  1. NinaP says:

    Hi!! I am enjoying this site tremendously. I wanted to add (oopppss….ADHD) one comment about the one kid with ADHD that I know about. My middle son Roque; he was always so incredibly different from my first son (different fathers for both). None of my parenting skills that worked so well with #1 worked at all with #2. At times I felt he couldn’t possibly have come out of my body…….because I didn’t understand him at all.

    It became clear in Kindergarten that Roque would need help in Grade 1; we had him extensively tested over that Summer. Lo and Behold! He had ADHD. He also had a Learning Disorder: they called it an “Auditory Processing Problem”. I was flabbergasted on one hand, and relieved on the other—to find out that he wasn’t really an Alien, and to learn how to talk with him so that he could understand.

    It is odd to me. A few years previously, I had taught Parenting Skills to parents with At Risk children. They all wanted the drugs; I wanted to teach actual parenting skills. I used PET, that teaches how to use Natural Consequences for behaviors, or use Logical ones sometimes.

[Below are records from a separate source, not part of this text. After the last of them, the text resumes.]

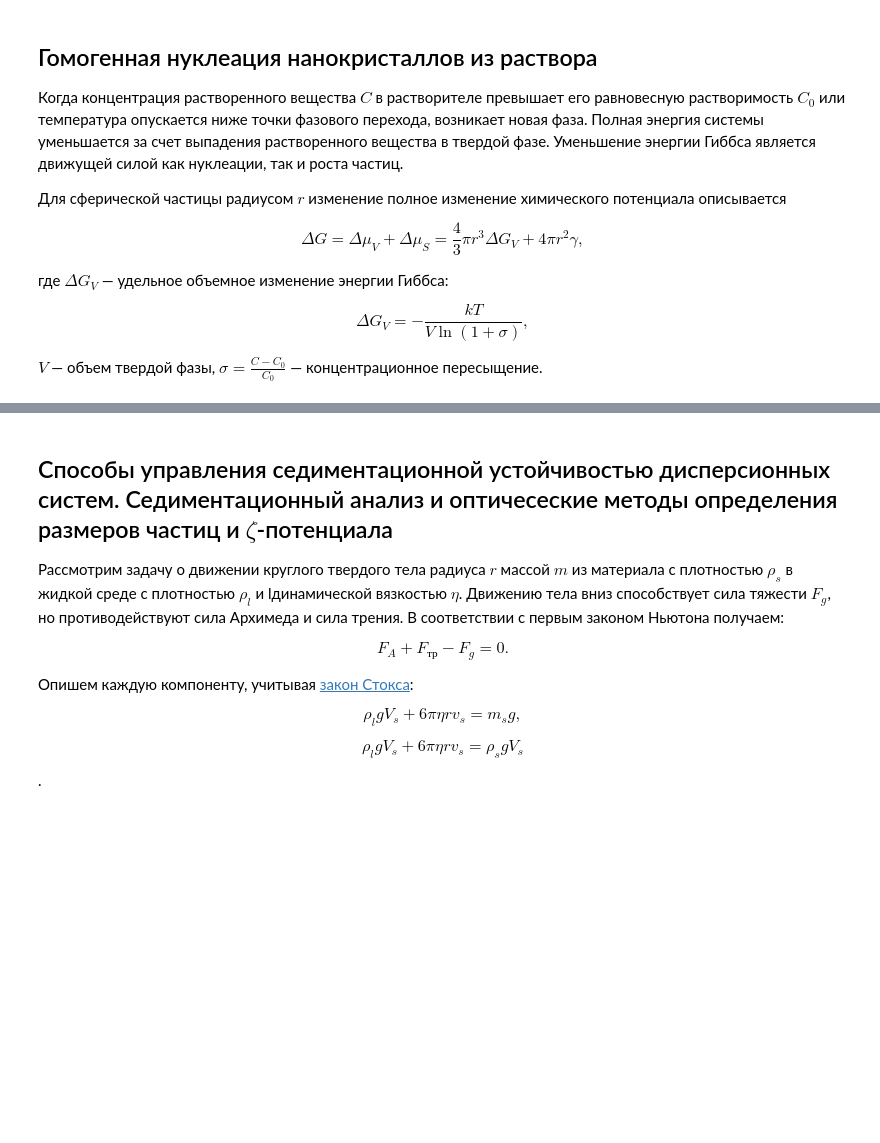
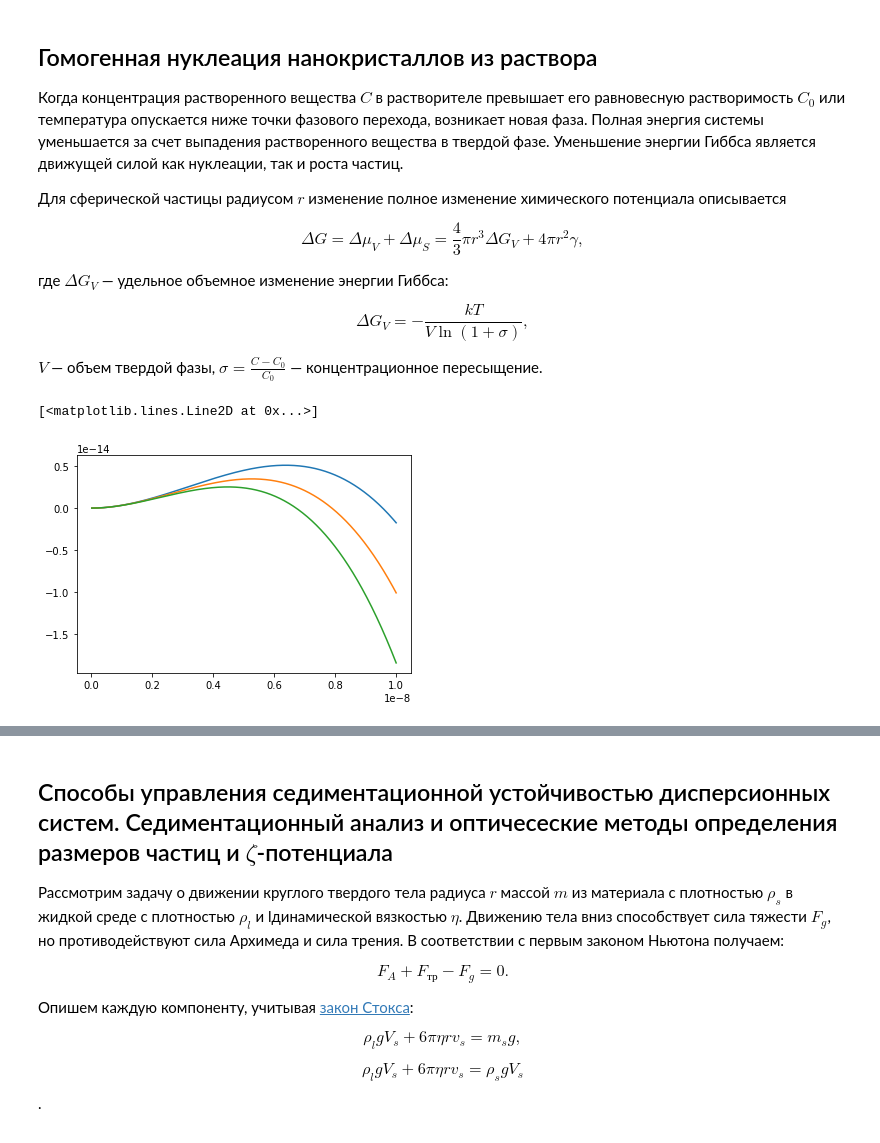
Before and after one commit to nanomaterials/course, a Jupyter notebook: 07_-_Properties_of_NPs/Lecture.ipynb, the cells around one changed output, grey strips where cells are left out. Cells and saved outputs as stored; diff of their text form; code cells hidden in the pictures; blank space fills up the shorter version.

```diff
--- a/07_-_Properties_of_NPs/Lecture.ipynb
+++ b/07_-_Properties_of_NPs/Lecture.ipynb
@@ -19,12 +19,26 @@ $V$ — объем твердой фазы, $\sigma=\frac{C-C_0}{C_0}$ — ко
 # %%
 import numpy as np
 import matplotlib.pyplot as plt
 
-r = np.linspace(1e-9, 1e-7)
+r = np.linspace(1e-11, 1e-8, 1000)
+V = 4/3*np.pi*r**3
+
 k = 1.38e-23
 
-def Delta_G(T, sigma, gamma):
-    Delta_G_V = k*T/(V*np.log(1+sigma))
+T = 273 + 200
+sigma = 1      # пересыщение
+gamma = 30     # порядки поверхностного натяжения для твердых тел - не менее 1 Н/м
+
+def Delta_G(r, T, sigma, gamma):
+    Delta_G_V = -k*T/(np.log(1+sigma))/1e-30
     Delta_mu_V = 4/3*np.pi*r**3*Delta_G_V
     Delta_mu_S = 4*np.pi*r**2*gamma
-    return Delta_mu_V + Delta_mu_S
+    #print(Delta_mu_V, Delta_mu_S)
+    return Delta_mu_V+Delta_mu_S
+
+plt.plot(r, Delta_G(r, T, sigma, gamma))
+plt.plot(r, Delta_G(r, T+100, sigma, gamma))
+plt.plot(r, Delta_G(r, T+200, sigma, gamma))
+# %% [output]
+[<matplotlib.lines.Line2D at 0x...>]
+[figure, added]
```
Also changed, not shown: parts of 2 cells of this notebook, 1 other file.
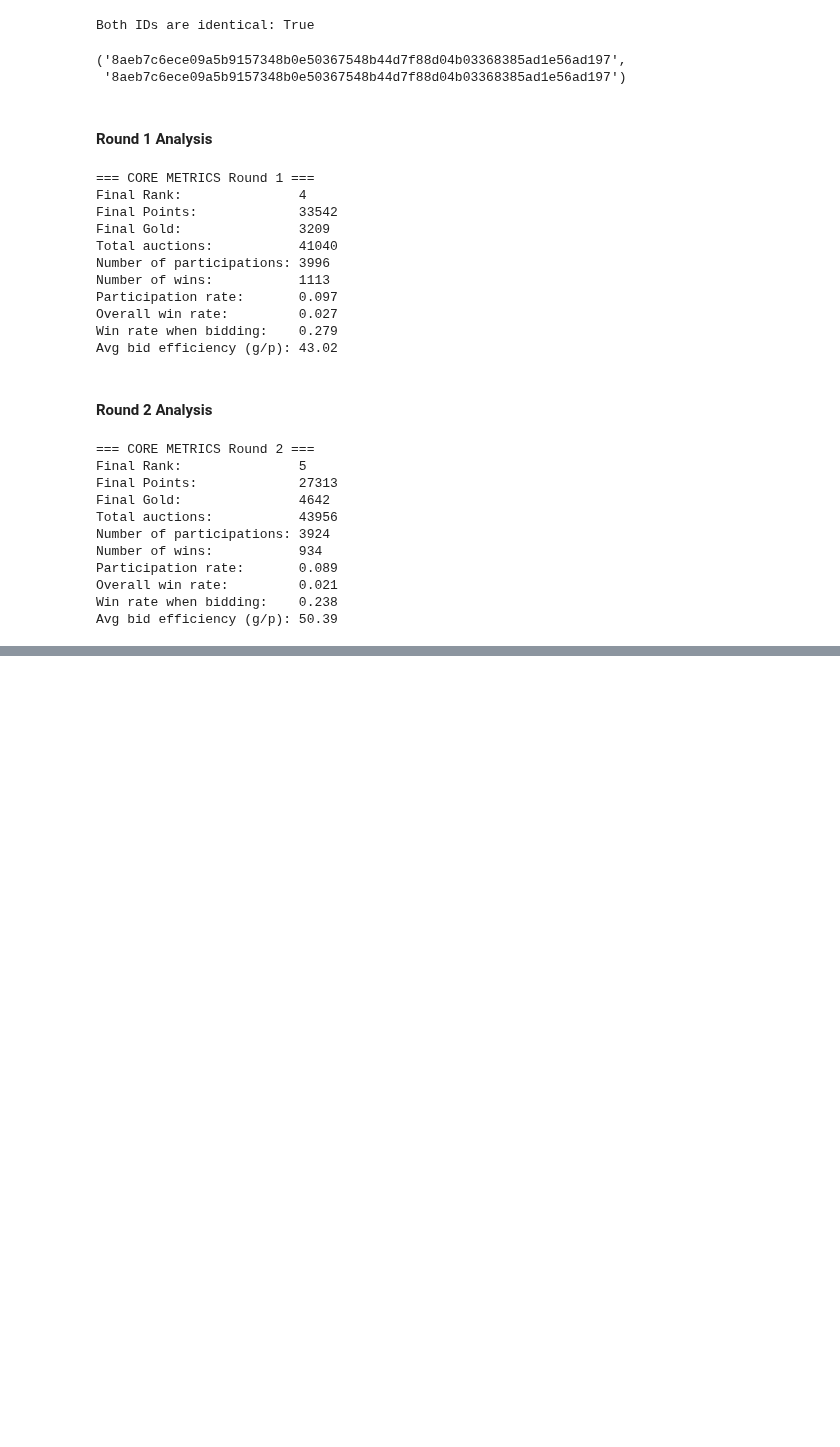
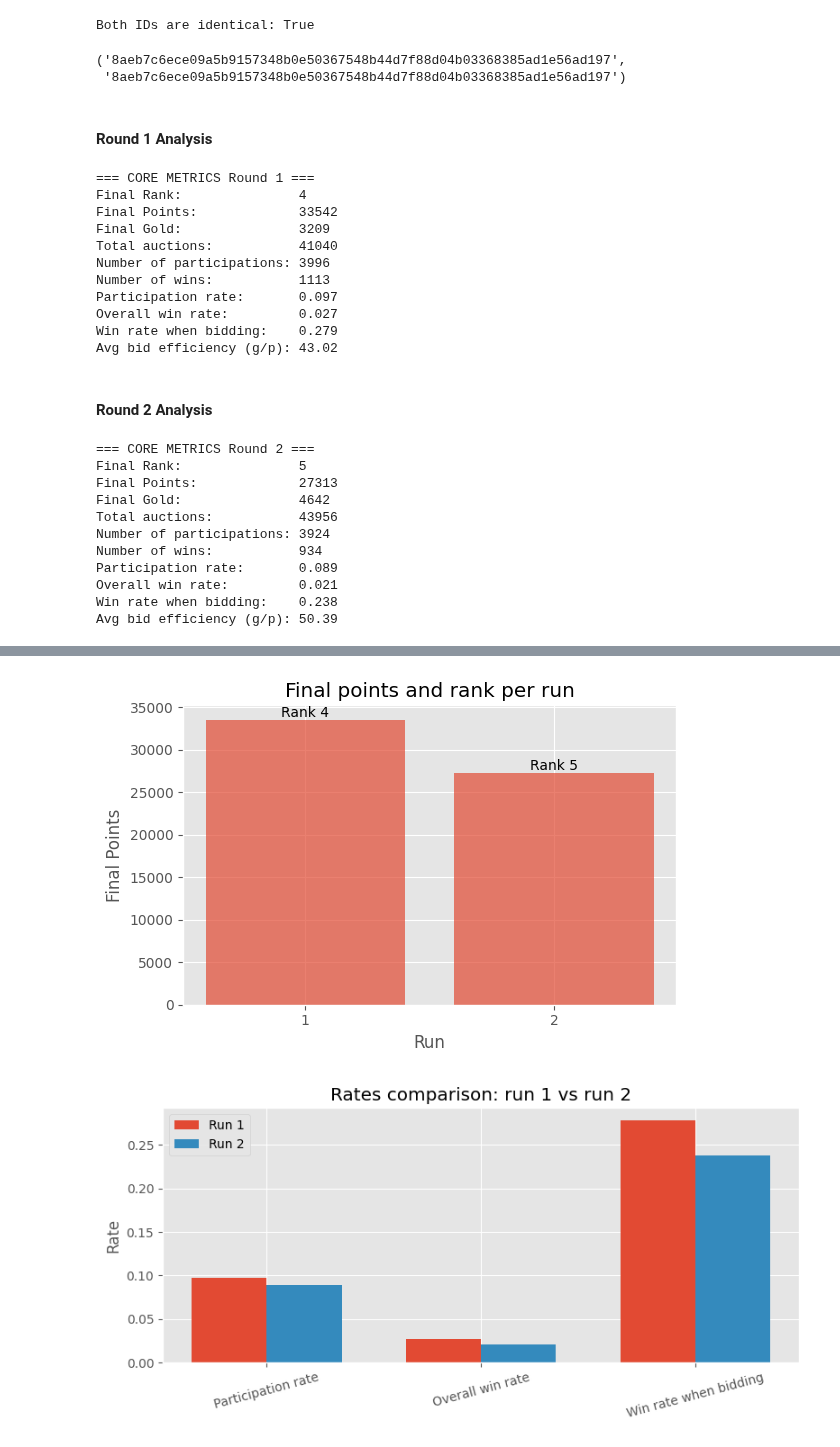
Before and after one commit to MaxEcks/IKT110_eckstein, a Jupyter notebook: portfolio/auction_house_1/analysis.ipynb, the cells around one changed output, grey strips where cells are left out. Cells and saved outputs as stored; diff of their text form; code cells hidden in the pictures; blank space fills up the shorter version.

Commit message:
added plots of the metrics

```diff
--- a/portfolio/auction_house_1/analysis.ipynb
+++ b/portfolio/auction_house_1/analysis.ipynb
@@ -280,3 +281,81 @@ Participation rate:       0.089
 Overall win rate:         0.021
 Win rate when bidding:    0.238
 Avg bid efficiency (g/p): 50.39
+# %%
+# plt.style.use("ggplot")  # simple modern look
+
+# --- Raw metrics from your printouts -----------------------------------------
+data = {
+    "Run": [1, 2],
+    "Final Rank": [my_final_state_1.get('rank'), my_final_state_2.get('rank')],
+    "Final Points": [my_final_state_1.get('points'), my_final_state_2.get('points')],
+    "Final Gold": [my_final_state_1.get('gold'), my_final_state_2.get('gold')],
+    "Total auctions": [total_auctions_1, total_auctions_2],
+    "Participations": [my_participations_1, my_participations_2],
+    "Wins": [my_wins_1, my_wins_2],
+    "Participation rate": [participation_rate_1, participation_rate_2],
+    "Overall win rate": [win_rate_1, win_rate_2],
+    "Win rate when bidding": [win_if_participated_1, win_if_participated_2],
+    "Avg bid efficiency (g/p)": [efficiency_avg_1, efficiency_avg_2],
+}
+
+df_runs = pd.DataFrame(data).set_index("Run")
+
+# --- 1) Nice comparison table -----------------------------------------------
+display(df_runs.style.format({
+    "Participation rate": "{:.3f}",
+    "Overall win rate": "{:.3f}",
+    "Win rate when bidding": "{:.3f}",
+    "Avg bid efficiency (g/p)": "{:.2f}"
+}).set_caption("Core metrics comparison: Run 1 vs Run 2"))
+
+# --- 2) Plot: Final points and rank -----------------------------------------
+fig, ax1 = plt.subplots(figsize=(6,4))
+
+runs = df_runs.index.astype(str)
+
+# bar for points
+ax1.bar(runs, df_runs["Final Points"], alpha=0.7)
+ax1.set_xlabel("Run")
+ax1.set_ylabel("Final Points")
+ax1.set_title("Final points and rank per run")
+
+# annotate rank above bars
+for x, pts, rank in zip(runs, df_runs["Final Points"], df_runs["Final Rank"]):
+    ax1.text(x, pts, f"Rank {rank}", ha="center", va="bottom")
+
+plt.tight_layout()
+plt.show()
+
+# --- 3) Plot: win/participation/efficiency ----------------------------------
+fig, ax = plt.subplots(figsize=(8,4))
+
+metrics = ["Participation rate", "Overall win rate", "Win rate when bidding"]
+x = range(len(metrics))
+
+width = 0.35
+ax.bar([i - width/2 for i in x], df_runs.loc[1, metrics], width, label="Run 1")
+ax.bar([i + width/2 for i in x], df_runs.loc[2, metrics], width, label="Run 2")
+
+ax.set_xticks(x)
+ax.set_xticklabels(metrics, rotation=15)
+ax.set_ylabel("Rate")
+ax.set_title("Rates comparison: run 1 vs run 2")
+ax.legend()
+
+plt.tight_layout()
+plt.show()
+
+# --- 4) Plot: bid efficiency -------------------------------------------------
+fig, ax = plt.subplots(figsize=(6,4))
+ax.bar(runs, df_runs["Avg bid efficiency (g/p)"], alpha=0.7)
+ax.set_xlabel("Run")
+ax.set_ylabel("Gold per Point")
+ax.set_title("Average bid efficiency per run")
+
+for x, eff in zip(runs, df_runs["Avg bid efficiency (g/p)"]):
+    ax.text(x, eff, f"{eff:.1f}", ha="center", va="bottom")
+
+plt.tight_layout()
+plt.show()
+# %% [output]
@@ -282,0 +367,2 @@ Avg bid efficiency (g/p): 50.39
+[figure, added]
+[figure, added]
```
Also changed, not shown: parts of 2 cells of this notebook.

But in the present, I was using every possible parenting skill I could to help Roque, and it still wasn’t enough. I kept him on a strict schedule, always telling him about 5 minutes ahead of time when we were going to change activities. I minimized distractions in the house. I always let him play outside, as appropriate, because he absolutely needed all that activity. I helped him to learn things for school using several different modalities, like tracing letters on mild sand paper, to activate his kinesthetic system. In school, the first word he learned to write was when they let all the kids dip their bare feet into colored paint and then “walk/paint” a rainbow!! Roque learned RED! He was so excited and happy. I also carefully structured his diet; we did not eat foods that were not found in nature.

    Anyway (SEE! I have ADD, too! I tell stories that go all around the barn!!)…….Anyway, we put him on Ritalin, and it helped him immensely. Roque had begun to have problems interacting with other children his own age. He thought if a joke was funny, it should be funny ten times. He couldn’t read social cues, so he played well with children one or two years younger than he was. He even played well with my youngest son, his baby brother, who was 4 years younger. They played so well together….. Somehow, the Ritalin helped him to focus at school, plus he was in a Special Ed class where the teacher let all the kids work standing up at the blackboard—-which I thought was brilliant.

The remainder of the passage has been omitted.